Work to be completed: Each line of the records below that includes "class" adds one to the count; state the final count by itself.
Dataset section start
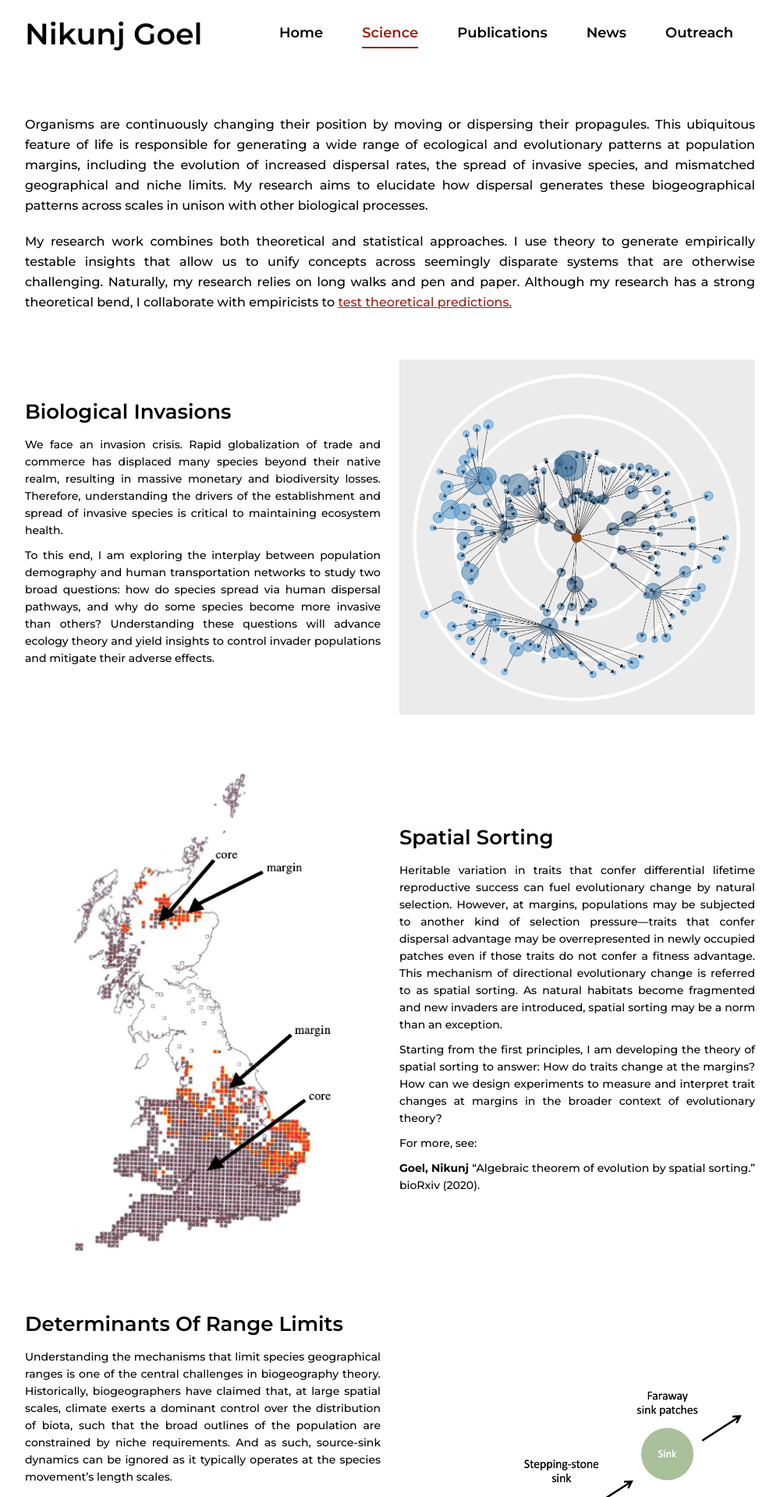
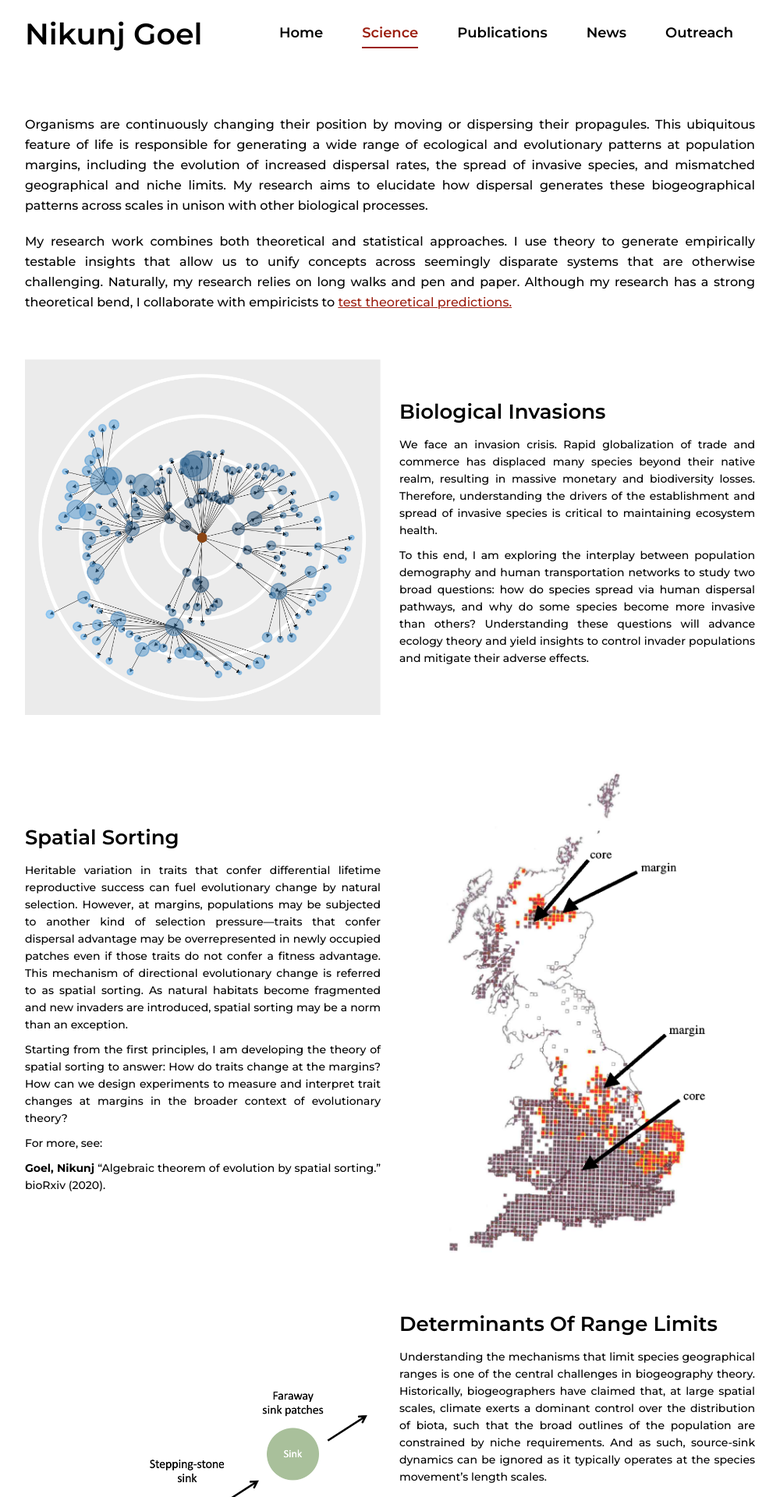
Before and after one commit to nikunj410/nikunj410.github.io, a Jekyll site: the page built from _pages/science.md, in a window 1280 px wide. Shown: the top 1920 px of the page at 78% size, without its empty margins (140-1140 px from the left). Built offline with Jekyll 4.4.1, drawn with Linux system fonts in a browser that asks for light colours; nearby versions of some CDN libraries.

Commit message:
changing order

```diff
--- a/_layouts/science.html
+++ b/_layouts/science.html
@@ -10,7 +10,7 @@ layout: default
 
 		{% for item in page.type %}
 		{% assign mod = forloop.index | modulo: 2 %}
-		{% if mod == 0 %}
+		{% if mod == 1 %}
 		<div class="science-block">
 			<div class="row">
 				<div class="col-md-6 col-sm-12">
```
Dataset section end
Dataset section start
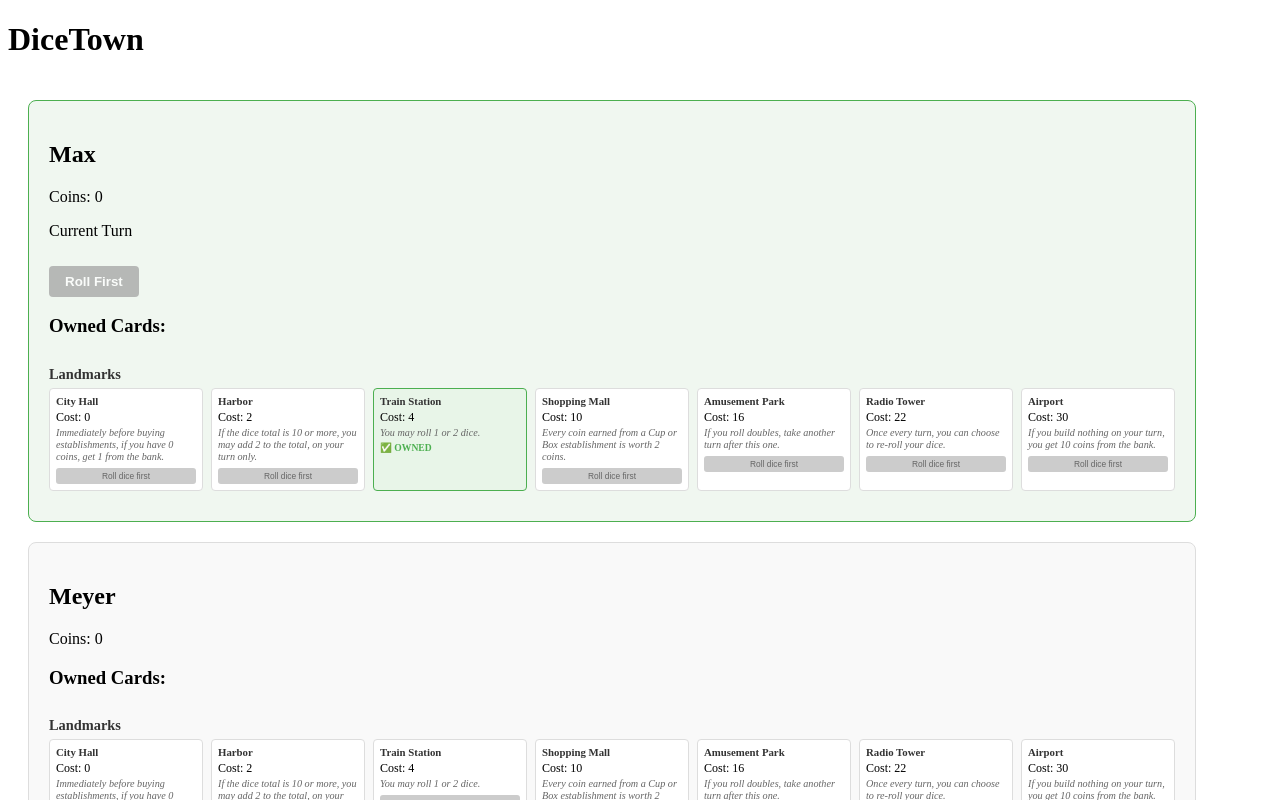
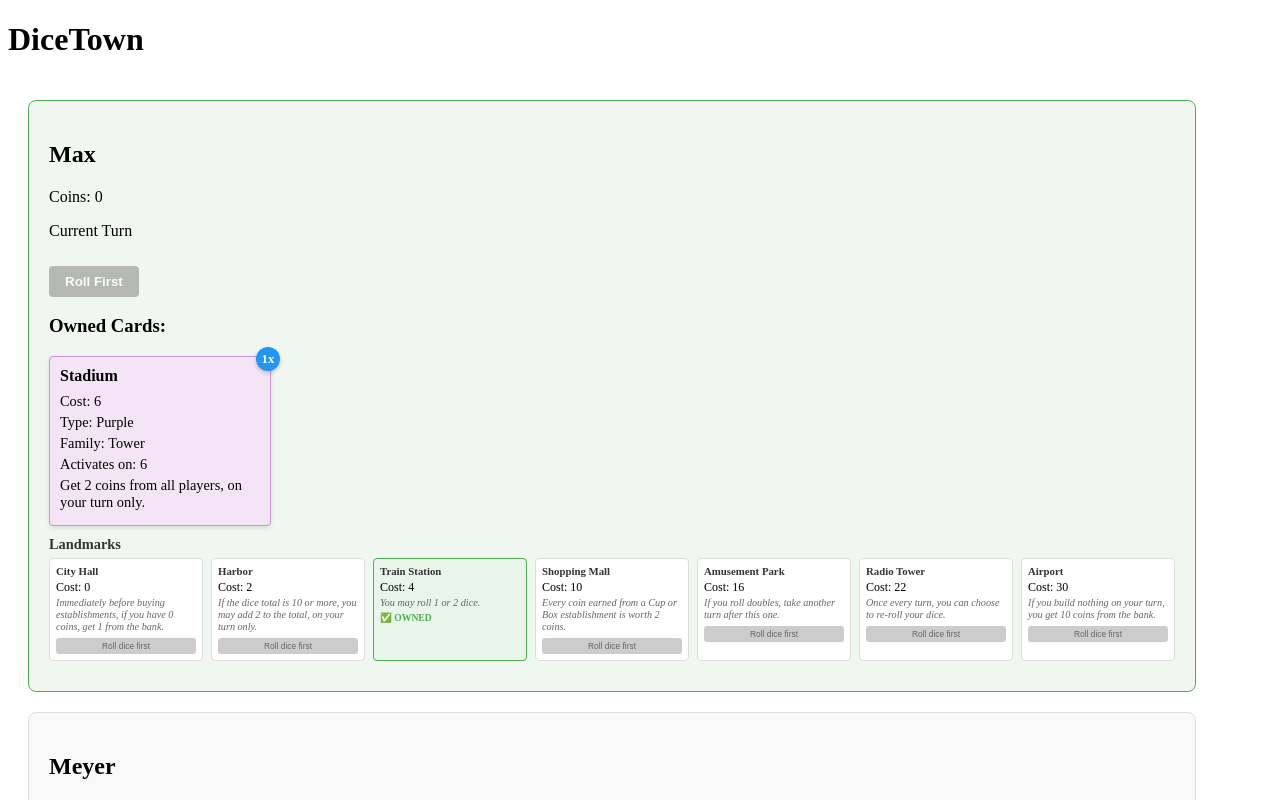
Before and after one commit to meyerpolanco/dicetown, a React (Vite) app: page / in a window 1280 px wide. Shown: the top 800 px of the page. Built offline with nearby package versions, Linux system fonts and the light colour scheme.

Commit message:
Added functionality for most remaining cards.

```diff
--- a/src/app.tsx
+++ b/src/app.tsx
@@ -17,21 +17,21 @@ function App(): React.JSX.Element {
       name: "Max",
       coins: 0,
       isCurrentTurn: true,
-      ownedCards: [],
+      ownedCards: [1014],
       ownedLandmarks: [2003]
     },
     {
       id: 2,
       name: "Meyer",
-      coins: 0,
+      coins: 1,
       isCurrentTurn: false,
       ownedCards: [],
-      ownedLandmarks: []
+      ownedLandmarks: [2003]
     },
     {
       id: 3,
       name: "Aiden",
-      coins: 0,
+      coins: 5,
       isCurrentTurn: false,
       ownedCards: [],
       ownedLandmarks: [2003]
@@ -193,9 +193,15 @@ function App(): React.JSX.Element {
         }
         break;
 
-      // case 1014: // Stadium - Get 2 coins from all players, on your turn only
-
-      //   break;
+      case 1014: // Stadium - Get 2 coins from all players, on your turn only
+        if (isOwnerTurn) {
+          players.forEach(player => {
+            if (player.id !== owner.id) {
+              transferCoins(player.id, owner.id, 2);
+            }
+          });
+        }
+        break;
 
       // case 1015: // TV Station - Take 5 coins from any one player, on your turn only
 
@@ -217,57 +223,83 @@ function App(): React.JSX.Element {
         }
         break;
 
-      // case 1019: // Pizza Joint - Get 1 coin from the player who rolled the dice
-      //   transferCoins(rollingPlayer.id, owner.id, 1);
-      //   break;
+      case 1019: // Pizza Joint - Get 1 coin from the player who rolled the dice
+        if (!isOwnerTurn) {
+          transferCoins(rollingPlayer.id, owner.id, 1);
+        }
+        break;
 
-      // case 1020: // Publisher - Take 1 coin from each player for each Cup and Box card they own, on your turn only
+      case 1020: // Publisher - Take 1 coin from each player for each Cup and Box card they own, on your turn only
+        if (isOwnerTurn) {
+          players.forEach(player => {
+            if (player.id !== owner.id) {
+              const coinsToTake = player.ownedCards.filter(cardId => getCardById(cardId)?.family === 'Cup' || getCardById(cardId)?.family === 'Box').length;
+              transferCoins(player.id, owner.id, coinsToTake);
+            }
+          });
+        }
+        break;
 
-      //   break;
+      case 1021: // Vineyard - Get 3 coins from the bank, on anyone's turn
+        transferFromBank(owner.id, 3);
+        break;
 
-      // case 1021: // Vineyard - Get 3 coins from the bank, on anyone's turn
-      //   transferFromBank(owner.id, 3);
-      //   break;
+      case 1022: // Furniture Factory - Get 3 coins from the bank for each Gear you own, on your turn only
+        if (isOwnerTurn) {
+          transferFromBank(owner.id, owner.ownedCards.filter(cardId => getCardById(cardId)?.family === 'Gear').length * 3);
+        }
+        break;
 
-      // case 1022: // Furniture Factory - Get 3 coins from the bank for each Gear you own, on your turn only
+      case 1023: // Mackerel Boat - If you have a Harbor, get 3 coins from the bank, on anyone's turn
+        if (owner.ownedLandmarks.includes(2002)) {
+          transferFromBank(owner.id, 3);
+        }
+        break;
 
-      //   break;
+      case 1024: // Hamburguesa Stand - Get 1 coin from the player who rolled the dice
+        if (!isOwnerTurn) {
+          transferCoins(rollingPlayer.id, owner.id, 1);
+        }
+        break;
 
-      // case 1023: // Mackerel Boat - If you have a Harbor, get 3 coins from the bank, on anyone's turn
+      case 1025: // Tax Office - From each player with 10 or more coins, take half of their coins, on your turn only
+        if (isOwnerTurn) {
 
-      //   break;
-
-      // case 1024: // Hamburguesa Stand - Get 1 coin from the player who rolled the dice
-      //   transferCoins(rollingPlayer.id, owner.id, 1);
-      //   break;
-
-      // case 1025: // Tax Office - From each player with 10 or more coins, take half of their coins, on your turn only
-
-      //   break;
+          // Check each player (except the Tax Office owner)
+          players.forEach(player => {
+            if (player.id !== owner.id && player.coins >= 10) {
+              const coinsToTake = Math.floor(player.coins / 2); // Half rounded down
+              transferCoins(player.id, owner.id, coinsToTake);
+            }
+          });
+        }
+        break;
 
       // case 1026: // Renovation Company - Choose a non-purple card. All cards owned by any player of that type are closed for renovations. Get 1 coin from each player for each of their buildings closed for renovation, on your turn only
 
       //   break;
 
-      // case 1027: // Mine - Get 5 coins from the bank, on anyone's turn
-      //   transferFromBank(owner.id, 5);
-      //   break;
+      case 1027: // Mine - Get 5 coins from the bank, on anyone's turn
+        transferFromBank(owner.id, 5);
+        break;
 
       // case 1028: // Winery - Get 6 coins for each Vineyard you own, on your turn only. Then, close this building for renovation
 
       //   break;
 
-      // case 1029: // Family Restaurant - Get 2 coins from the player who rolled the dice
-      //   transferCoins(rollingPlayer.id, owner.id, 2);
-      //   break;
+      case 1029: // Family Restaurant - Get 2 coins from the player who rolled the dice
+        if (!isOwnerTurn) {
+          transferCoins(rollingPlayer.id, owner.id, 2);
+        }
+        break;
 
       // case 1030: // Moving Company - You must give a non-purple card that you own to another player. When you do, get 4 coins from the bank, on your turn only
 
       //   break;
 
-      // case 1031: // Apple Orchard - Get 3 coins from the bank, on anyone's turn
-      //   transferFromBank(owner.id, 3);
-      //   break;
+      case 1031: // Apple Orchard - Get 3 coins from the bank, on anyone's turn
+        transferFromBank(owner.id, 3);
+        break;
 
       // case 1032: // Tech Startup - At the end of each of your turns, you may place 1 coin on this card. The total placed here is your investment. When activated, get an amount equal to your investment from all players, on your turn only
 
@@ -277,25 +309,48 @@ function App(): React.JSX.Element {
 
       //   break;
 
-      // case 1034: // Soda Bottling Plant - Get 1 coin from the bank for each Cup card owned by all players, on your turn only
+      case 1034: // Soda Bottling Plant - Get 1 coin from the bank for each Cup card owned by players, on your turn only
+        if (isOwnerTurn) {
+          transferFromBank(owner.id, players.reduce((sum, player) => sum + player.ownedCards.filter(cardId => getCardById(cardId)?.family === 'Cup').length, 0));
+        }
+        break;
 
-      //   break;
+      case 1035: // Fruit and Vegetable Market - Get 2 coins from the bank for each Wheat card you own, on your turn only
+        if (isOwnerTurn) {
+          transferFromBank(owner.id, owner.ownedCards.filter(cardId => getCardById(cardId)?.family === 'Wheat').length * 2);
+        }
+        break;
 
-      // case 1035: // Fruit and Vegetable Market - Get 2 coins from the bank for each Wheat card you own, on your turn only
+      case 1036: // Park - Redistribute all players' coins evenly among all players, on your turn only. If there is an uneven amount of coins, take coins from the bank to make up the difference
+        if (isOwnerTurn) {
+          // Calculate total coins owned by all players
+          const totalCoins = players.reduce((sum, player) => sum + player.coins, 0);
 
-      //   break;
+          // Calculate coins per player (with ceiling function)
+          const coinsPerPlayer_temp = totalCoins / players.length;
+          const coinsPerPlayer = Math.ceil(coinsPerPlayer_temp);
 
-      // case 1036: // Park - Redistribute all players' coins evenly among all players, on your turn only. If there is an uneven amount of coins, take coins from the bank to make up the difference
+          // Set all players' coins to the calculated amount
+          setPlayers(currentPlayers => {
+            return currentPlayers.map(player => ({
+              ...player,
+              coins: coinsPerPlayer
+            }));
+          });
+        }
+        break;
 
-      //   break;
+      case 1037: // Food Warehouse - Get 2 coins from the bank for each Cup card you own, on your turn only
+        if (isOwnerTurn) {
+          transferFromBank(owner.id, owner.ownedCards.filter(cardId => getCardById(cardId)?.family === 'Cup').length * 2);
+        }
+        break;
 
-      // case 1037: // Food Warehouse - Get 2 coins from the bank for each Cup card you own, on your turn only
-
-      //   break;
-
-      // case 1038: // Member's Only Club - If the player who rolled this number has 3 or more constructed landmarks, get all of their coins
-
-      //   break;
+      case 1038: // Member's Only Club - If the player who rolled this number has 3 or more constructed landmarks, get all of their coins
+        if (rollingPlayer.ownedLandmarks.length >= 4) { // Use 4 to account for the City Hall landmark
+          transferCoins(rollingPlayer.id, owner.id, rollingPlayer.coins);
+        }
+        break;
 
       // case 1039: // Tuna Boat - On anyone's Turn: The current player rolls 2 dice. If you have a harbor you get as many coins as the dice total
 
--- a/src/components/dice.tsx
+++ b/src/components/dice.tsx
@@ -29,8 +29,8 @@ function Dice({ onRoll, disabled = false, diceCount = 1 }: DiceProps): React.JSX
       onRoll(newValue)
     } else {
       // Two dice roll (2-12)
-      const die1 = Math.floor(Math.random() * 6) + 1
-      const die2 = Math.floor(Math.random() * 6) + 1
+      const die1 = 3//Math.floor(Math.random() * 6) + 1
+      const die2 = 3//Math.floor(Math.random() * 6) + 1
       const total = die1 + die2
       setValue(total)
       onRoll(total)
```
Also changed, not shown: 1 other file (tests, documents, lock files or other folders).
Dataset section end
Finished exercise: 3